On the way out of my local library last week, I spotted The Revenge of Analog by David Sax on the “new books” shelves. The sub-title is “Real Things and Why They Matter,” which is oddly confusing. I guess I had no idea that real things had ceased to matter or that analog was particularly “real.” Design Magazine did a brief review of this book a while back and I was entertained by the gushing over vinyl records, as I usually am. Revenge spends the first chapter raving about how and why vinyl records have made a big comeback. I think Sax has the how down pat, but is a little fuzzy on the why.
Jack White, the big proponent of vinyl who has yet to make a record that doesn’t sound like shit, has a quote in Revenge that seems to sum up his philosophy, “With vinyl, you’re down on your knees. You’re at the mercy of the needle. You watch the record spoin and it’s like you’re sitting around a campfire. It’s hypnotic.” I have not problem imagining X-geners and Millenials wanting to be down “on their knees” to mediocre technology, but “romance” and messing with cleaning records and putting up with manufacturing defects and high prices don’t seem compatible to me. White, like his idol Neil Young, claims “the actual sound of analogue is ten times better than that of digital.” If that were true, Young would have made a second decent record and White would have made at least one.

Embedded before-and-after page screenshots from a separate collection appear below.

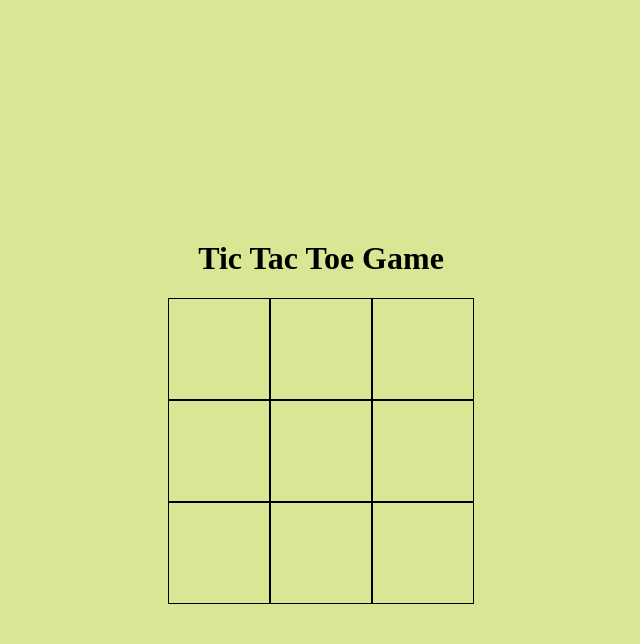
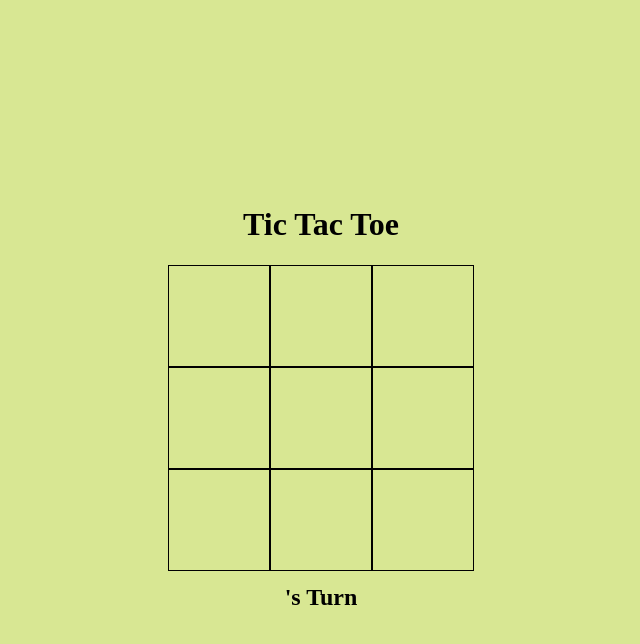
Before and after one commit to yuecelem/tic-tac-toe-v2, a plain HTML site: page index.html in a window 1280 px wide. Both pictures are taken after a click on the button "Start Game". Shown: the whole page, without its empty margins (319-959 px from the left). Drawn offline with Linux system fonts and the light colour scheme.

Commit message:
Add turn display

```diff
--- a/index.html
+++ b/index.html
@@ -10,7 +10,7 @@
 <body class="body">
     <div class="gameContainer">
 
-        <h1>Tic Tac Toe Game</h1>
+        <h1>Tic Tac Toe</h1>
 
         <button id="startGameBtn">Start Game</button>
 
@@ -26,7 +26,7 @@
             <div class="grid" id="8"></div>
         </div>
 
-        <h2 class="status hidden">X' turn</h2>
+        <h2 class="status hidden" id="status">'s Turn</h2>
 
     </div>
 </body>
--- a/script.js
+++ b/script.js
@@ -59,7 +59,7 @@ const playGame = (() => {
 
     let winner = '';
 
-    const board = gameBoard;
+    const board = gameBoard();
 
     const player1 = player();
     player1.setPlayerInfo('mahmut', 'X')
@@ -134,7 +134,7 @@ const playGame = (() => {
         getWinner,
         alternateCurrentPlayer,
         getCurrentPlayer,
-        board,
+        getBoard: board.getBoard,
     }
 
 
@@ -143,17 +143,29 @@ const playGame = (() => {
 function screenController () {
 
     const game = playGame();
+    const board = game.getBoard();
+
+    const gridContainer = document.getElementById('gridContainer');
+    const statusBar = document.getElementById('status');
 
     function startBtnClickHandler (e) {
         e.target.classList.add('hidden');
-
-        console.log(document.getElementById('gridContainer'))
-        document.getElementById('gridContainer').classList.remove('hidden');
-
+        console.log(e.target)
+        gridContainer.classList.remove('hidden');
+        statusBar.classList.remove('hidden');
     }
 
     document.getElementById('startGameBtn').onclick = startBtnClickHandler;
 
+    function displayCurrentPlayer () {
+        const currentPlayerSymbol = game.getCurrentPlayer().getPlayerInfo().symbol;
+        statusBar.innerText = currentPlayerSymbol + "'s turn.";
+    }
+
+    function playerMoveHandler() {
+
+    }
+
 }
 
 screenController();
```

If you read Revenge, don’t expect technical competence. Statements like, “Digital music takes an analog sound wave and translates it into 1’s and 0’s, inevitably sacrificing chunks of information, and sound, in the process. Usually, digital files are compressed to a smaller size to make them easier to download and stream, and their volume levels are jacked up to compensate. But none of that really matters to the vast majority of music listneers, who aren’t really that concerned about sound quality.” You might think Sax would have passed something this stupid by someone who knows something about audio engineering, but you’d be wrong.
The book does make one solid point in the chapter on vinyl, though. In explaining why “digital data” is at fault for devaluing popular music,:the ease at which decent recordings can be made with digital technology put the lie to the idea that artists are a rare commodity. With 8 billion people on the planet, it’s pretty hard to imagine that world wouldn’t produce twenty to fifty million musical geniuses. With access to professional quality recording equipment available to most of those few hundred million musicians, the result is a flood of brilliant, original popular music (and hundreds of millions of dramatically lessor talents) and a swamped buying public.
Sax’s take on the studio recording process is even more open-mouthed baffled and impressed. He is so enamored with the past that he didn’t even bother to ask if analog tape and vinyl have any sonic drawbacks. Likewise, when he finally discovers live music, he writes, “a great live band is a bolt of lightning, and an iPod is a lightning bug.” Imagine what he would think if he were to attend an orchestra concert?
The 2nd chapter is titled “The Revenge of Paper.” You’d think it would be about books and magazines, but it’s about a fashion accessory called the “Moleskine notebook.” There is a chapter for “The Revenge of Print,” but since I’m reading this book on my Android tablet it may not carry the appropriate clout, at least in my case.